The New York Civil Liberties Union joined renowned restaurateur Jean-Claude Baker on Tuesday to give a triumphant send-off to a batch of postcards that have been the subject of a free speech battle between Mr. Baker and the United States Postal Service.
"This is a great day for free speech and for the legacy of Josephine," Jean-Claude Baker said. "We have struck a blow against censorship, which would have prevented us from sharing this exquisite image of Maman in all her glory."
Mr. Baker's 21-year-old restaurant on 42nd Street, Chez Josephine, is named after Josephine Baker, renowned chanteuse and Folies Bergère star, who took in Mr. Baker when he was a boy living alone in Paris after World War II. Every year Mr. Baker sends out a postcard with an image of Ms. Baker to patrons of the restaurant. But when Mr. Baker visited two different post offices to try to send out this year's card -- which feature a watercolor by Henry Fournier depicting Josephine Baker dancing and unclad from the waist up -- he was turned away by postal clerks on the basis that the card was "pornographic advertising."
After Mr. Baker created two different censored versions of the image -- the first, the post office said, was still too explicit -- the NYCLU intervened, informing the Postal Service that under the Postal Code and the First Amendment it must allow Mr. Baker to send the uncensored cards. The Postal Service acknowledged its mistake and apologized to Mr. Baker.
"Censorship based on content has a devastating effect on the free expression that is at the heart of a free society," said Donna Lieberman, NYCLU Executive Director. "We're pleased that the postal service will allow Josephine, and others like her, to travel through the mail regardless of what she is or is not wearing."

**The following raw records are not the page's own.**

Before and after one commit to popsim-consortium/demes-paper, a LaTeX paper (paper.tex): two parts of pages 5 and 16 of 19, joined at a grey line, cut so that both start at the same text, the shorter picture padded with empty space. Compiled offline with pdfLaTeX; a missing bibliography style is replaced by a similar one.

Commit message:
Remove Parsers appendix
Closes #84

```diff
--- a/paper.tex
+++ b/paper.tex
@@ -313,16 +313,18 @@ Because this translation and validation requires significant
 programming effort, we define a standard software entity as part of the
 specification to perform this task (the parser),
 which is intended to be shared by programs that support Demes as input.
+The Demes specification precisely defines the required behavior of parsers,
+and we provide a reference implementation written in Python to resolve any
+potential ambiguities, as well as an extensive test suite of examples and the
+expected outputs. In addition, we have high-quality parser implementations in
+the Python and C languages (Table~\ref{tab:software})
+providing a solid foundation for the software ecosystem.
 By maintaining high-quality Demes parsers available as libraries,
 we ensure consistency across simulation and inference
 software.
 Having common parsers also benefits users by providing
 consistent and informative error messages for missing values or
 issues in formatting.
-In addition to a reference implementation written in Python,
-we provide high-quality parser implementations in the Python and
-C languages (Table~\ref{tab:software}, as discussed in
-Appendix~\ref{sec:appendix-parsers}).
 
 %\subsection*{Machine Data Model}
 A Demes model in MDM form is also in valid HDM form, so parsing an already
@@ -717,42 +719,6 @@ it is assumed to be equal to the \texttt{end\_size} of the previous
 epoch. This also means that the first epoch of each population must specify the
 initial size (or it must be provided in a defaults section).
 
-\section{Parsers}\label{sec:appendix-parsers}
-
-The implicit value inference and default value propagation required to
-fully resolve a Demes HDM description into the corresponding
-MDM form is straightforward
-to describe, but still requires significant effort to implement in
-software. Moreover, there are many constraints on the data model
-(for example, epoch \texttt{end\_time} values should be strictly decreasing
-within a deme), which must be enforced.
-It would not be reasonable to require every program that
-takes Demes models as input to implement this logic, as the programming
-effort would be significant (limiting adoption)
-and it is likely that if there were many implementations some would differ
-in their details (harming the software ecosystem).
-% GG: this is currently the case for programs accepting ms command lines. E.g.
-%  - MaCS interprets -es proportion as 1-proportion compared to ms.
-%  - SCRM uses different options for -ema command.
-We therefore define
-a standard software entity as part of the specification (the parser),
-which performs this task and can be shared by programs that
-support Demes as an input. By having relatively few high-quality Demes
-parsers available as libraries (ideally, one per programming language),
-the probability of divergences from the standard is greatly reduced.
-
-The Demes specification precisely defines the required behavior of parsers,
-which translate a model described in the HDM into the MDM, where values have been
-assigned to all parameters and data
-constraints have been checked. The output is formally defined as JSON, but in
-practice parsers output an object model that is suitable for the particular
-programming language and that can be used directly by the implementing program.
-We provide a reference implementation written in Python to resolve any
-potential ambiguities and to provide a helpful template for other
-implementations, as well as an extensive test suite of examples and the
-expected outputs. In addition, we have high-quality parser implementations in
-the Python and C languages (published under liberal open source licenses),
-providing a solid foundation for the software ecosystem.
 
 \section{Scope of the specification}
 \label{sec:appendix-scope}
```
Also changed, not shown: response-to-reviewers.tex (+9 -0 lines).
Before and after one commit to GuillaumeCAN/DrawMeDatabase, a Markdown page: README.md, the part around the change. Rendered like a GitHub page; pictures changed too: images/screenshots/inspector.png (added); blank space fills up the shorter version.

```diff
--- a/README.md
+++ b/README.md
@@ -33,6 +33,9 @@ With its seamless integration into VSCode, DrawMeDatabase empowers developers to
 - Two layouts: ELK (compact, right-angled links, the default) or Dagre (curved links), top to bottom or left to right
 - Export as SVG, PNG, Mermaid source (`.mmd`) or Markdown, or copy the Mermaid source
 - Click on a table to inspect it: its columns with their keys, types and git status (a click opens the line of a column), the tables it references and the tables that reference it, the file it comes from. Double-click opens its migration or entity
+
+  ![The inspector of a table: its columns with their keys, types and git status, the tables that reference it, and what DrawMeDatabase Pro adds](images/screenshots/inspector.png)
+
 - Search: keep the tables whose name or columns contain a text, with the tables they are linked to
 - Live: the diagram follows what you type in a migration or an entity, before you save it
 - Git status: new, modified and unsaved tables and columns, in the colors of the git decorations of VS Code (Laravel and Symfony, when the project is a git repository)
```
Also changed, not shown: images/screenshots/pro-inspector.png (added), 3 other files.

On Tuesday Mr. Baker dropped the cards at the post office before joining the NYCLU and restaurant patrons for a press conference at Chez Josephine celebrating his victory.